Fayette School System financial practices questioned

Present at May 20 meeting of the Fayette County Board of Education were, from left, board members Brian Anderson and Barry Marchman, Superintendent Jody Barrow, Chairman Scott Hollowell and board members Roy Rabold and Leonard Presberg. Photo/Ben Nelms.
Present at May 20 meeting of the Fayette County Board of Education were, from left, board members Brian Anderson and Barry Marchman, Superintendent Jody Barrow, Chairman Scott Hollowell and board members Roy Rabold and Leonard Presberg. Photo/Ben Nelms.

Fired bookkeeper alleges improper interest income on ESPLOST funds not accounted for

A bookkeeper fired from her position with the Fayette County School System says the system is breaking the rules for handling millions of tax dollars, to the point of concealing improper interest payments.

The Board of Education approved firing Diana Parlier at the May 20 meeting. It was during public comments at that meeting that Parlier cited allegations of financial improprieties with ESPLOST (Education Special Purpose Local Option Sales Tax) funds and employee expense claims.

The school system responded to the allegations the following day, noting Parlier’s statements and saying those allegations are being reviewed.

“It is with a heavy heart that I have had to express concerns about things that I have come to know about the improprieties in the financial accounting of educational funds. As my only option to be heard was to come and speak publicly at this meeting, please know that I do so after much prayer and consideration,” Parlier said.

Parlier said there are three major issues of impropriety that have been raised that need to be investigated by the school board.

“I am aware through my work and direct involvement with the finance department that ESPLOST funds are being commingled with other accounts, which is against state law. In addition, these funds are being misappropriated and used to generate revenue through interest-bearing accounts. There is no accounting to those interest-bearing dollars. And to be clear, I am referring to millions of dollars,” Parlier said.

“This is where ESPLOST funds are being transferred from secondary accounts into other institutions for the sole purpose of generating income from those funds. They are then being held in these secondary accounts and transferred back to the primary only to cover payments. The interest being drawn off the ESPLOST fund is not accounted for, and is not disclosed to the taxpayers for whom this money is to be accountable to,” Parlier continued. “This is all in addition to employee expense claims that are being paid without proper supervisory and board approval.”

“As this county grows and revenues increase, there must be more accountability to ensure the quality of education that our county is known for. This misappropriation and illegal commingling of funds serves as a direct attack against our ability to continue providing the quality education that should be provided to our children,” Parlier said.

A type of public comment rarely heard in a local government meeting, Parlier’s statements came during her three-minute time allotment during the public comments portion of the meeting, and prior to the board’s vote to accept the personnel recommendations from the superintendent later in the meeting. Parlier was listed on the school board’s personnel action list which was unanimously approved by the school board at the May 20 meeting, and posted online the following day. Parlier’s separation approved by the board was listed on the personnel document as occurring May 1.

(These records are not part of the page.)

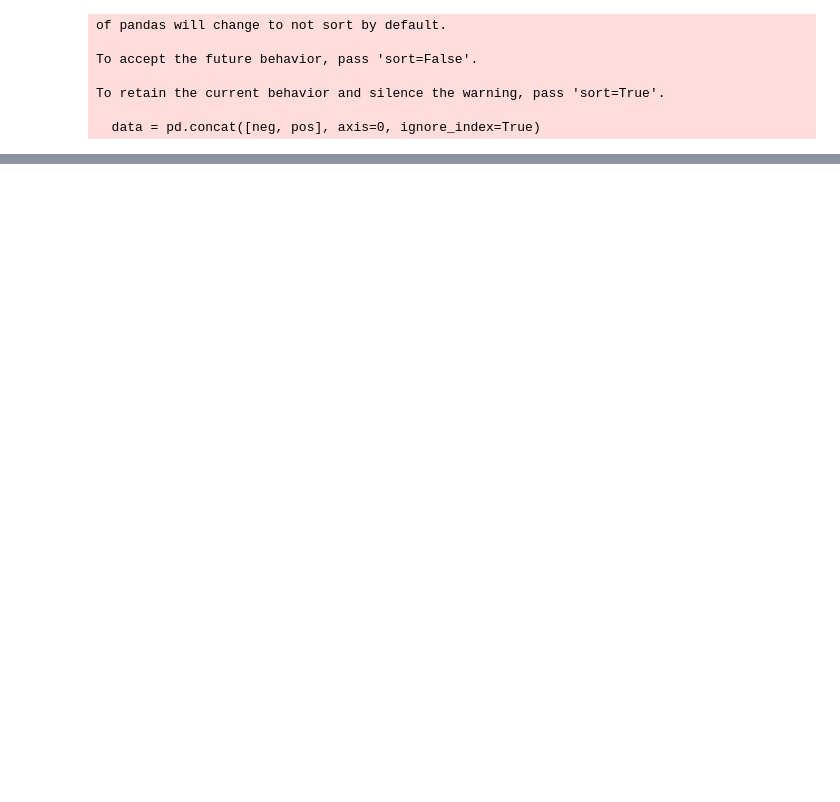
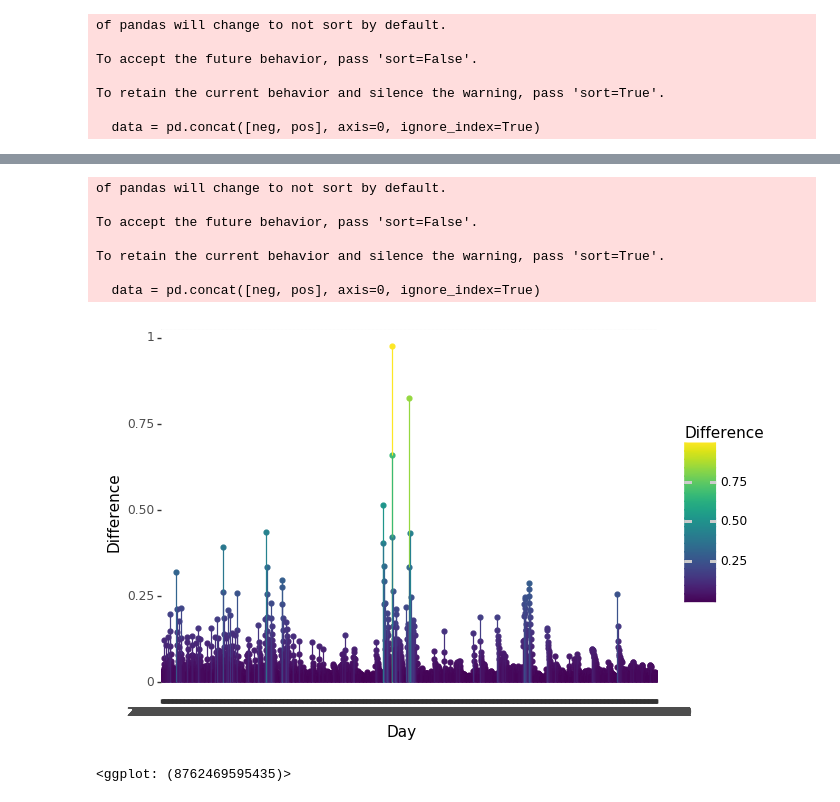
Before and after one commit to marcolussetti/opendotadump-tools, a Jupyter notebook: analysis/heroes_picks/GraphPicks.ipynb, the cells around one changed output, grey strips where cells are left out. Drawn from its saved outputs; the diff is of its cells as text; code cells hidden in the pictures; blank space fills up the shorter version.

Commit message:
fix bug in 28 days, add manhattan

```diff
--- a/analysis/heroes_picks/GraphPicks.ipynb
+++ b/analysis/heroes_picks/GraphPicks.ipynb
@@ -343,0 +497,8 @@ To retain the current behavior and silence the warning, pass 'sort=True'.
+# %%
+# Try to graph differences for all heroes, manhattan distance
+
+all_differences_by_day_manhattan = all_days_difference(df_expl_graph, distance_function=distance.cityblock).items()
+sorted_all_differences_by_day_manhattan = sorted(all_differences_by_day_manhattan, key=lambda x: x[1], reverse=True)
+df_all_differences_by_day_manhattan = pd.DataFrame(all_differences_by_day_manhattan)
+df_all_differences_by_day_manhattan.columns = ["Day", "Difference"]
+df_all_differences_by_day_manhattan.head()
@@ -343,0 +512,18 @@ To retain the current behavior and silence the warning, pass 'sort=True'.
+# %%
+all_heroes_differences_manhattan_plot = (
+    ggplot(df_all_differences_by_day_manhattan, aes(x="Day", y="Difference", color="Difference"))
+    +geom_point()
+    +geom_area(aes(fill="Difference"))
+)
+
+all_heroes_differences_manhattan_plot
+# %% [output]
+of pandas will change to not sort by default.
+
+To accept the future behavior, pass 'sort=False'.
+
+To retain the current behavior and silence the warning, pass 'sort=True'.
+
+  data = pd.concat([neg, pos], axis=0, ignore_index=True)
+[figure, added]
+<ggplot: (8762469595435)>
```
Also changed, not shown: parts of 29 cells of this notebook.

Parlier was hired several months earlier as a bookkeeper in the finance department.

The school system on the morning following the meeting issued the following: “Concerns about the appropriate use of ESPLOST funds and other financial operations were expressed during public comments at the Fayette County Board of Education regular business meeting on May 20. The school system is in the process of reviewing the allegations.”

School system spokesperson Melinda Berry-Dreisbach further noted that each year, the school system prepares a Comprehensive Annual Financial Report (CAFR), and the financial statements contained within that report are reviewed by an independent auditor. The auditor also completes an ESPLOST Performance Audit on the compliance of the use of ESPLOST expenditures based on state law and the voter approved ESPLOST referendum. Throughout the years, the auditor’s report has found that the Fayette County Board of Education is in compliance with accounting principles generally accepted in the United States of America, and no findings have been issued against the school system. The Fayette County Public School System closely follows its own stringent internal controls, along with state and federal regulations, to ensure that taxpayer funds are being used appropriately.

Berry-Dreisbach said the public can view the CAFR and independent audit reports of financial statements and ESPLOST funds dating back to 2007 on the school system’s website, www.fcboe.org. Click on the “Departments” tab at the top and select “Finance.” Once on the Finance page, click the “Financial Statements and Budget Information” link on the left.


  1. Interesting… on page 142, “Changes in Net Position”, the line for General Revenues – Interest and Investment Earnings”… those funds about double every year from 2015 onward. From the end of FY17 to FY18, those earning go from $411k to $851k, despite only $12.44M change in balances of deposits and investments (pg 24, p2).

    Maybe someone can explain this math, but it seems odd to have a 107% increase in interest revenue from a 17.6% increase in investment when your only disclosed investment has a 1.08% rate of return.

    2018 Comprehensive Annual Financial Report – Fayette County Board of Education.

    LGIP Trust Financial Statements, June 30, 2018 – Office of the State Treasurer, GA